“[Working alone] is difficult because you have to spend more time cleaning,” Trevor-Roberts said. “When there is another volunteer we can split up the work so that it gets done quicker so we can spend more of our attention playing with and petting the cats.”

Through her work at the shelter, Trevor-Roberts is able to form bonds with the animals. 

“[I] learn how to stay positive for the animals because they are really good at reading emotions,” Trevor-Roberts said. “I spend time with [thats] to show that I care about them.” 

At the shelter, junior Karen Trevor-Robert’s responsibilities include cleaning the cats’ cages, feeding the cats and playing with them. Photo courtesy of Karen Trevor-Roberts.

Because of COVID-19, the animal shelter has remained busy. Trevor-Roberts encourages people to adopt animals. 

“Because you are stuck at home, [adopting animals] can bring you entertainment and joy,” Trevor-Roberts said. “The [animals] will have a family to give them love and a second chance at a good life.”

While she will only volunteer for a few more weeks, the animal shelter has given Trevor-Roberts a chance to connect and help cats. 

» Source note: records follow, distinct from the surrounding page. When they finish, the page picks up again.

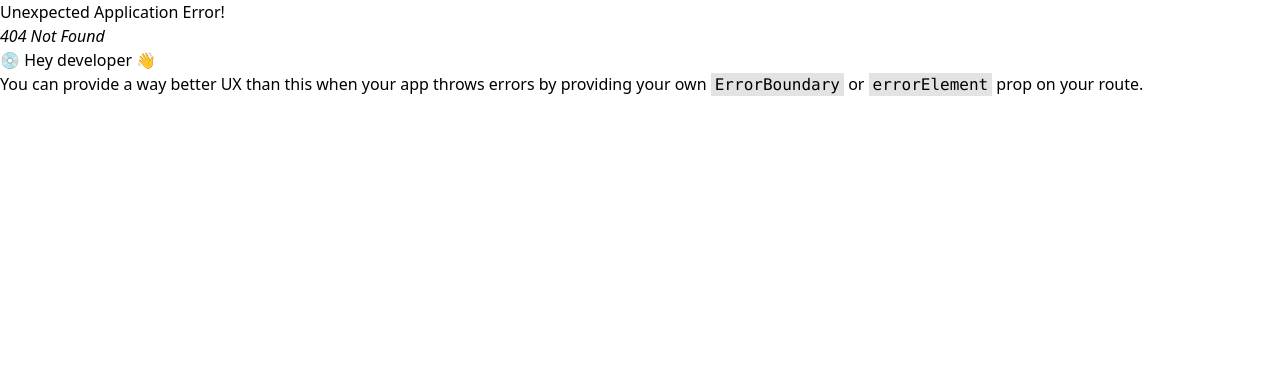
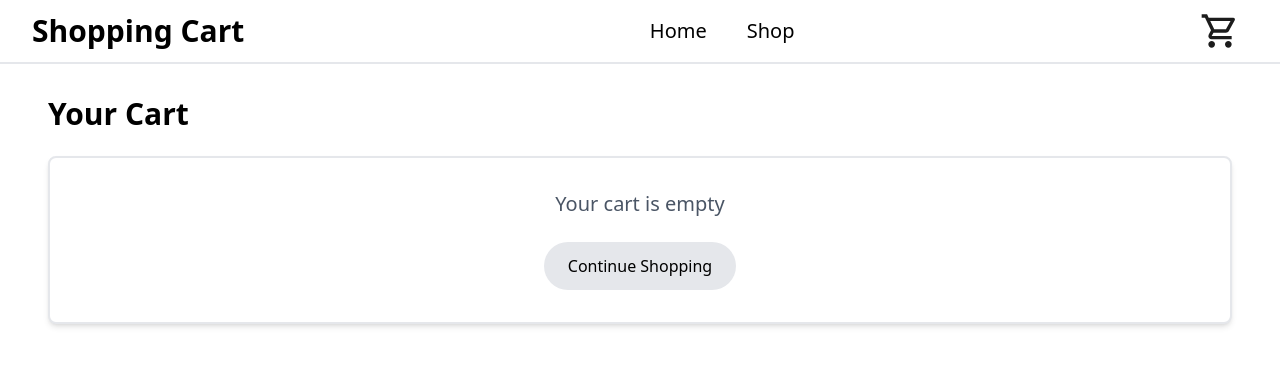
Before and after one commit to thedeepak12/shopping-cart, a React (Vite) app: page /cart in a window 1280 px wide. Before the commit this address had no page. Shown: the top 366 px of the page. Built offline with nearby package versions, Linux system fonts and the light colour scheme.

Commit message:
Add Cart

```diff
--- a/src/App.jsx
+++ b/src/App.jsx
@@ -1,16 +1,18 @@
-import { useState } from 'react';
 import { Outlet } from 'react-router-dom';
 import Navbar from './components/Navbar';
+import { CartProvider } from './contexts/CartContext';
 import './App.css';
 
 function App() {
   return (
-    <div className="app">
-      <Navbar />
-      <div className="content">
-        <Outlet />
+    <CartProvider>
+      <div className="app">
+        <Navbar />
+        <div className="content">
+          <Outlet />
+        </div>
       </div>
-    </div>
+    </CartProvider>
   );
 }
 
--- a/src/components/Navbar.jsx
+++ b/src/components/Navbar.jsx
@@ -2,9 +2,11 @@ import { useState } from 'react';
 import { Link } from 'react-router-dom';
 import cartIcon from '../assets/images/shopping-cart.svg';
 import menuIcon from '../assets/images/menu.svg';
+import { useCart } from '../contexts/CartContext';
 
 function Navbar() {
   const [isMenuOpen, setIsMenuOpen] = useState(false);
+  const { cartCount } = useCart();
 
   const toggleMenu = () => {
     setIsMenuOpen(!isMenuOpen);
@@ -35,11 +37,18 @@ function Navbar() {
           </Link>
         </div>
 
-        <img
-          className="filter invert w-8 md:w-10 h-auto mr-4 md:mr-10 cursor-pointer"
-          src={cartIcon}
-          alt="Shopping Cart"
-        />
+        <Link to="/cart" className="relative">
+          <img
+            className="filter invert w-8 md:w-10 h-auto mr-4 md:mr-10 cursor-pointer"
+            src={cartIcon}
+            alt="Shopping Cart"
+          />
+          {cartCount > 0 && (
+            <span className="absolute -top-1 left-6 bg-red-500 text-white text-xs font-bold rounded-full h-5 w-5 flex items-center justify-center">
+              {cartCount}
+            </span>
+          )}
+        </Link>
       </div>
 
       {isMenuOpen && (
--- /dev/null
+++ b/src/contexts/CartContext.jsx
@@ -0,0 +1,81 @@
+import { createContext, useState, useContext, useEffect } from 'react';
+
+const CartContext = createContext();
+
+export function useCart() {
+  return useContext(CartContext);
+}
+
+export function CartProvider({ children }) {
+  const [cartItems, setCartItems] = useState([]);
+  const [cartCount, setCartCount] = useState(0);
+  const [cartTotal, setCartTotal] = useState(0);
+
+  useEffect(() => {
+    const storedCart = localStorage.getItem('cart');
+    if (storedCart) {
+      setCartItems(JSON.parse(storedCart));
+    }
+  }, []);
+
+  useEffect(() => {
+    localStorage.setItem('cart', JSON.stringify(cartItems));
+
+    const count = cartItems.reduce((total, item) => total + item.quantity, 0);
+    const price = cartItems.reduce(
+      (total, item) => total + item.price * item.quantity,
+      0
+    );
+
+    setCartCount(count);
+    setCartTotal(price);
+  }, [cartItems]);
+
+  const addToCart = (product) => {
+    setCartItems((prevItems) => {
+      const existingItemIndex = prevItems.findIndex(
+        (item) => item.id === product.id
+      );
+
+      if (existingItemIndex >= 0) {
+        const updatedItems = [...prevItems];
+        updatedItems[existingItemIndex] = {
+          ...updatedItems[existingItemIndex],
+          quantity: updatedItems[existingItemIndex].quantity + 1,
+        };
+        return updatedItems;
+      }
+      return [...prevItems, { ...product, quantity: 1 }];
+    });
+  };
+
+  const removeFromCart = (productId) => {
+    setCartItems((prevItems) =>
+      prevItems.filter((item) => item.id !== productId)
+    );
+  };
+
+  const updateQuantity = (productId, quantity) => {
+    if (quantity <= 0) {
+      removeFromCart(productId);
+      return;
+    }
+
+    setCartItems((prevItems) =>
+      prevItems.map((item) =>
+        item.id === productId ? { ...item, quantity } : item
+      )
+    );
+  };
+
+  const value = {
+    cartItems,
+    cartCount,
+    cartTotal,
+    addToCart,
+    removeFromCart,
+    updateQuantity,
+  };
+
+  return <CartContext.Provider value={value}>{children}</CartContext.Provider>;
+}
--- a/src/main.jsx
+++ b/src/main.jsx
@@ -5,6 +5,7 @@ import './index.css';
 import App from './App.jsx';
 import Home from './pages/Home.jsx';
 import Shop from './pages/Shop.jsx';
+import Cart from './pages/Cart.jsx';
 
 const router = createBrowserRouter([
   {
@@ -19,6 +20,10 @@ const router = createBrowserRouter([
         path: 'shop',
         element: <Shop />,
       },
+      {
+        path: 'cart',
+        element: <Cart />,
+      },
     ],
   },
 ]);
--- /dev/null
+++ b/src/pages/Cart.jsx
@@ -0,0 +1,129 @@
+import { Link } from 'react-router-dom';
+import { useCart } from '../contexts/CartContext';
+
+function Cart() {
+  const { cartItems, cartTotal, removeFromCart, updateQuantity } = useCart();
+
+  if (cartItems.length === 0) {
+    return (
+      <div className="w-full px-6 sm:px-8 md:px-10 lg:px-12 mt-8 mb-10">
+        <h1 className="text-3xl font-bold mb-6">Your Cart</h1>
+        <div className="border-2 border-gray-200 rounded-lg p-8 shadow-md bg-white text-center">
+          <p className="text-xl text-gray-600 mb-6">Your cart is empty</p>
+          <Link
+            to="/shop"
+            className="bg-gray-200 hover:bg-gray-300 text-black px-6 py-3 rounded-full transition duration-300 inline-block"
+          >
+            Continue Shopping
+          </Link>
+        </div>
+      </div>
+    );
+  }
+
+  return (
+    <div className="w-full px-6 sm:px-8 md:px-10 lg:px-12 mt-8 mb-10">
+      <h1 className="text-3xl font-bold mb-6">Your Cart</h1>
+
+      <div className="border-2 border-gray-200 rounded-lg shadow-md p-4 sm:p-6 bg-white mb-6">
+        <div className="flex justify-between items-center mb-4">
+          <h2 className="text-xl font-semibold">
+            Cart Items ({cartItems.length})
+          </h2>
+        </div>
+
+        <div className="divide-y divide-gray-200">
+          {cartItems.map((item) => (
+            <div
+              key={item.id}
+              className="py-4 flex flex-col sm:flex-row items-start sm:items-center"
+            >
+              <div className="flex-shrink-0 w-full sm:w-24 h-24 mb-4 sm:mb-0">
+                <img
+                  src={item.image}
+                  alt={item.title}
+                  className="w-full h-full object-contain"
+                />
+              </div>
+
+              <div className="flex-grow sm:ml-6">
+                <h3 className="text-lg font-semibold text-black mb-1 line-clamp-2">
+                  {item.title}
+                </h3>
+                <p className="text-black font-bold text-xl mb-2">
+                  ${(item.price * item.quantity).toFixed(2)}
+                </p>
+
+                <div className="flex items-center">
+                  <button
+                    onClick={() => updateQuantity(item.id, item.quantity - 1)}
+                    className="bg-gray-200 text-black w-8 h-8 rounded-l-full flex items-center justify-center hover:bg-gray-300 transition cursor-pointer"
+                  >
+                    -
+                  </button>
+                  <span className="bg-gray-100 text-black w-10 h-8 flex items-center justify-center">
+                    {item.quantity}
+                  </span>
+                  <button
+                    onClick={() => updateQuantity(item.id, item.quantity + 1)}
+                    className="bg-gray-200 text-black w-8 h-8 rounded-r-full flex items-center justify-center hover:bg-gray-300 transition cursor-pointer"
+                  >
+                    +
+                  </button>
+
+                  <button
+                    onClick={() => removeFromCart(item.id)}
+                    className="ml-4 text-red-600 hover:text-red-800 transition cursor-pointer"
+                  >
+                    Remove
+                  </button>
+                </div>
+              </div>
+            </div>
+          ))}
+        </div>
+      </div>
+
+      <div className="border-2 border-gray-200 rounded-lg shadow-md p-4 sm:p-6 bg-white">
+        <div className="flex justify-between items-center mb-4">
+          <h2 className="text-xl font-semibold">Order Summary</h2>
+        </div>
+
+        <div className="divide-y divide-gray-200">
+          <div className="py-4">
+            <div className="flex justify-between mb-2">
+              <span className="text-gray-600">Subtotal</span>
+              <span className="font-medium">${cartTotal.toFixed(2)}</span>
+            </div>
+            <div className="flex justify-between mb-2">
+              <span className="text-gray-600">Shipping</span>
+              <span className="font-medium">Free</span>
+            </div>
+          </div>
+
+          <div className="py-4">
+            <div className="flex justify-between mb-4">
+              <span className="text-lg font-bold">Total</span>
+              <span className="text-lg font-bold">${cartTotal.toFixed(2)}</span>
+            </div>
+
+            <button className="bg-gray-200 hover:bg-gray-300 text-black px-4 py-2 rounded-full transition w-full cursor-pointer">
+              Proceed to Checkout
+            </button>
+
+            <div className="text-center mt-4">
+              <Link
+                to="/shop"
+                className="text-black hover:underline hover:underline-offset-4 transition"
+              >
+                Continue Shopping
+              </Link>
+            </div>
+          </div>
+        </div>
+      </div>
+    </div>
+  );
+}
+
+export default Cart;
--- a/src/pages/Shop.jsx
+++ b/src/pages/Shop.jsx
@@ -1,11 +1,13 @@
 import { Link } from 'react-router-dom';
 import { useEffect, useState } from 'react';
 import { fetchProducts } from '../utils/api';
+import { useCart } from '../contexts/CartContext';
 
 function Shop() {
   const [products, setProducts] = useState([]);
   const [loading, setLoading] = useState(true);
   const [error, setError] = useState(null);
+  const { addToCart } = useCart();
 
   useEffect(() => {
     fetchProducts()
@@ -55,7 +57,10 @@ function Shop() {
               ${product.price}
             </p>
             <div className="mt-auto">
-              <button className="bg-gray-200 text-black px-4 py-2 rounded-full transition cursor-pointer hover:bg-gray-300 w-full">
+              <button
+                onClick={() => addToCart(product)}
+                className="bg-gray-200 text-black px-4 py-2 rounded-full transition cursor-pointer hover:bg-gray-300 w-full"
+              >
                 Add to Cart
               </button>
             </div>
```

“I love giving [the cats] a second chance to a good life,” Trevor-Roberts said. “Every animal deserves a good home to be a part of and I like to know that I am preparing them for those homes.”